Deleted Scenes: (2:38) SD Just two very short scenes with an optional play all. I have to believe there was more than this cut from the film. Come on, guys. Don’t hold back now.
Unprecedented Access – Behind The Scenes: (25:49) HD The typical cast and crew sound bites are intercut with some nice and very raw behind the scenes footage. It progresses through the production chronologically stopping at milestone days and shoots.
Billy Connolly And Troy Duffy – Unedited: (9:22) HD The two hang out in Billy’s hotel room for some tea and a lot of informal talking and joking around. It’s not a big deal, but it says the piece is unedited but there are some rather jarring edits in the thing.
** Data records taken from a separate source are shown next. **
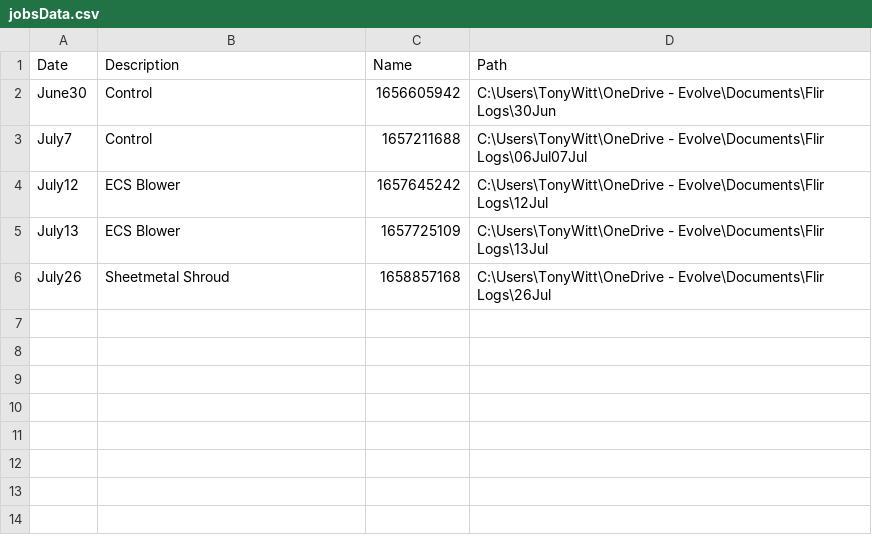
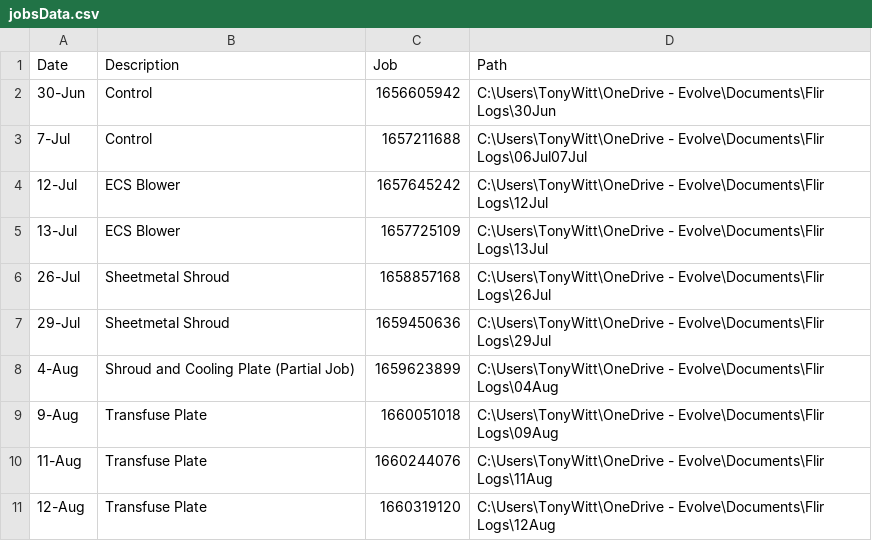
Before and after one commit to theArgo15/plotting, a CSV file: jobsData.csv, drawn as a sheet.

Commit message:
Add new input method and update with new data

```diff
--- a/jobsData.csv
+++ b/jobsData.csv
@@ -1,6 +1,11 @@
-Date,Description,Name,Path
-June30,Control,1656605942,C:\Users\TonyWitt\OneDrive - Evolve\Documents\Flir Logs\30Jun
-July7,Control,1657211688,C:\Users\TonyWitt\OneDrive - Evolve\Documents\Flir Logs\06Jul07Jul
-July12,ECS Blower,1657645242,C:\Users\TonyWitt\OneDrive - Evolve\Documents\Flir Logs\12Jul
-July13,ECS Blower,1657725109,C:\Users\TonyWitt\OneDrive - Evolve\Documents\Flir Logs\13Jul
-July26,Sheetmetal Shroud,1658857168,C:\Users\TonyWitt\OneDrive - Evolve\Documents\Flir Logs\26Jul
+Date,Description,Job,Path
+30-Jun,Control,1656605942,C:\Users\TonyWitt\OneDrive - Evolve\Documents\Flir Logs\30Jun
+7-Jul,Control,1657211688,C:\Users\TonyWitt\OneDrive - Evolve\Documents\Flir Logs\06Jul07Jul
+12-Jul,ECS Blower,1657645242,C:\Users\TonyWitt\OneDrive - Evolve\Documents\Flir Logs\12Jul
+13-Jul,ECS Blower,1657725109,C:\Users\TonyWitt\OneDrive - Evolve\Documents\Flir Logs\13Jul
+26-Jul,Sheetmetal Shroud,1658857168,C:\Users\TonyWitt\OneDrive - Evolve\Documents\Flir Logs\26Jul
+29-Jul,Sheetmetal Shroud,1659450636,C:\Users\TonyWitt\OneDrive - Evolve\Documents\Flir Logs\29Jul
+4-Aug,Shroud and Cooling Plate (Partial Job),1659623899,C:\Users\TonyWitt\OneDrive - Evolve\Documents\Flir Logs\04Aug
+9-Aug,Transfuse Plate,1660051018,C:\Users\TonyWitt\OneDrive - Evolve\Documents\Flir Logs\09Aug
+11-Aug,Transfuse Plate,1660244076,C:\Users\TonyWitt\OneDrive - Evolve\Documents\Flir Logs\11Aug
+12-Aug,Transfuse Plate,1660319120,C:\Users\TonyWitt\OneDrive - Evolve\Documents\Flir Logs\12Aug
```
Also changed, not shown: LocationDescriptions.csv, 5 other files.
Uncensored might have been what they were going for, since Duffy has a rather lurid love affair with the F Bomb. Of note is that there is a painting on the hotel wall behind the guys that has been digitally frosted, likely for rights clearance concerns. I understand the situation, but you would think someone would think to clear these kinds of things, I don’t know, maybe before you shoot the piece. It’s distracting to say the least.
The Cast Confesses Secrets From The Set: (7:13) HD Sorry. No secrets revealed here. It’s really just a big love fest where everyone compliments everyone else for nearly 8 minutes.
Inside The Vault – The Weapons: (8:28) HD What would a Boondocks Saints film be without all of that firepower? Here’s a look at the film’s arsenal.
The Boondock Saints Hit Comic Con: (57:02 HD The cast and crew spend the day at San Diego’s Comic Con. The piece has plenty of behind the scenes footage of them at the event and a Q&A session held at the event.
After 10 years of “will they or won’t they” talk, gossip, and insider talk, a film that barely cleared 30 grand at the box office gets a $8 million sequel. How could that happen, you might ask. It doesn’t, is the stock answer. But Boondock Saints was no ordinary movie. Unfortunately, history repeated itself, and this film also tanked at the box. But this one didn’t fall quite so hard. It actually made a couple of bucks. $2 million to be exact. Is that enough to bring the Saints back for more? Give it about 10 years, and let’s see what happens. You see, Troy Duffy had this plan. It took a little over 10 years to work out. It was a little plan as plans go, I suppose. “Only one problem with this little plan … it worked.”